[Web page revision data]
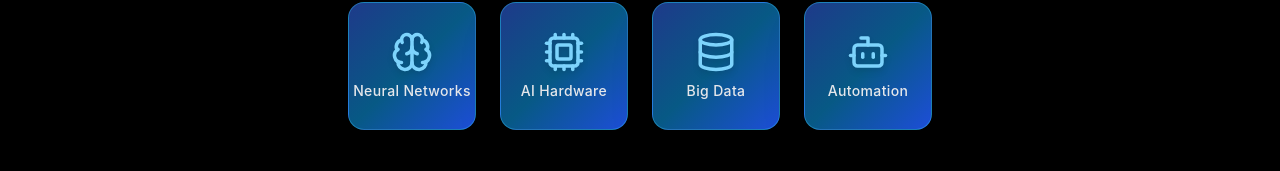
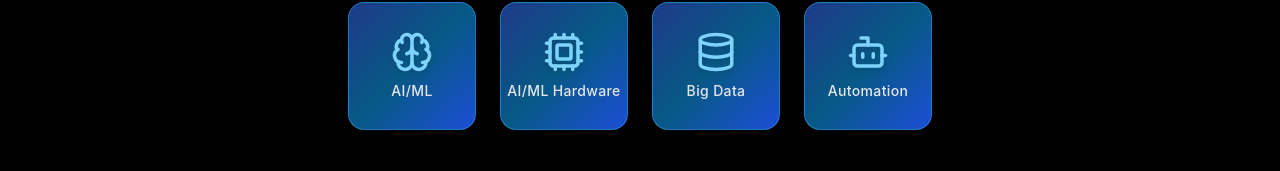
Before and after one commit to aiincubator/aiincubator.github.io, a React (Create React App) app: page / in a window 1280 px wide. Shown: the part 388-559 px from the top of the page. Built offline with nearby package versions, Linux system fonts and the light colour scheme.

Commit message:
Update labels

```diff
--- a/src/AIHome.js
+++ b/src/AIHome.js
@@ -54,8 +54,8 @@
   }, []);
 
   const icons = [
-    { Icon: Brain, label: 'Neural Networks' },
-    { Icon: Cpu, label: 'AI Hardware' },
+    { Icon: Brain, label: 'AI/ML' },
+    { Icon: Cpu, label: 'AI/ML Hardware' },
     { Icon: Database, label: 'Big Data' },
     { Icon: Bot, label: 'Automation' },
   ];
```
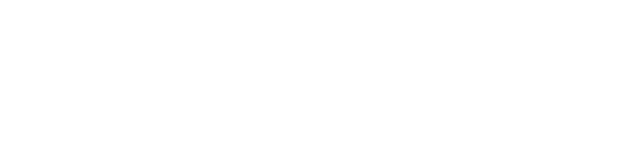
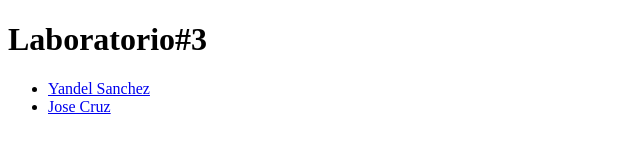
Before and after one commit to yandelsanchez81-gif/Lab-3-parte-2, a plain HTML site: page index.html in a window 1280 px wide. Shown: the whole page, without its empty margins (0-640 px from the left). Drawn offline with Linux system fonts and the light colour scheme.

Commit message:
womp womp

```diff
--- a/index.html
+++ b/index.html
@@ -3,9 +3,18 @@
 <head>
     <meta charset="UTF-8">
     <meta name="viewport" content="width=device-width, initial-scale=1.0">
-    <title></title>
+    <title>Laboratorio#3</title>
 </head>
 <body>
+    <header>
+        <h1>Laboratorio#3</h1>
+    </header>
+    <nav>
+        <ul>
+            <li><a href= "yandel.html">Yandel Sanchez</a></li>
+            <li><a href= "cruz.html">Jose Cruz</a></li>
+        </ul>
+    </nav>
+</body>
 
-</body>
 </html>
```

## AIM OF THE EXERCISE
Without the pictures, give back the entries exactly.

## WRITTEN RESPONSE
Before and after one commit to aiincubator/aiincubator.github.io, a React (Create React App) app: page / in a window 1280 px wide. Shown: the part 388-559 px from the top of the page. Built offline with nearby package versions, Linux system fonts and the light colour scheme.

Commit message:
Update labels

```diff
--- a/src/AIHome.js
+++ b/src/AIHome.js
@@ -54,8 +54,8 @@
   }, []);
 
   const icons = [
-    { Icon: Brain, label: 'Neural Networks' },
-    { Icon: Cpu, label: 'AI Hardware' },
+    { Icon: Brain, label: 'AI/ML' },
+    { Icon: Cpu, label: 'AI/ML Hardware' },
     { Icon: Database, label: 'Big Data' },
     { Icon: Bot, label: 'Automation' },
   ];
```
Before and after one commit to yandelsanchez81-gif/Lab-3-parte-2, a plain HTML site: page index.html in a window 1280 px wide. Shown: the whole page, without its empty margins (0-640 px from the left). Drawn offline with Linux system fonts and the light colour scheme.

Commit message:
womp womp

```diff
--- a/index.html
+++ b/index.html
@@ -3,9 +3,18 @@
 <head>
     <meta charset="UTF-8">
     <meta name="viewport" content="width=device-width, initial-scale=1.0">
-    <title></title>
+    <title>Laboratorio#3</title>
 </head>
 <body>
+    <header>
+        <h1>Laboratorio#3</h1>
+    </header>
+    <nav>
+        <ul>
+            <li><a href= "yandel.html">Yandel Sanchez</a></li>
+            <li><a href= "cruz.html">Jose Cruz</a></li>
+        </ul>
+    </nav>
+</body>
 
-</body>
 </html>
```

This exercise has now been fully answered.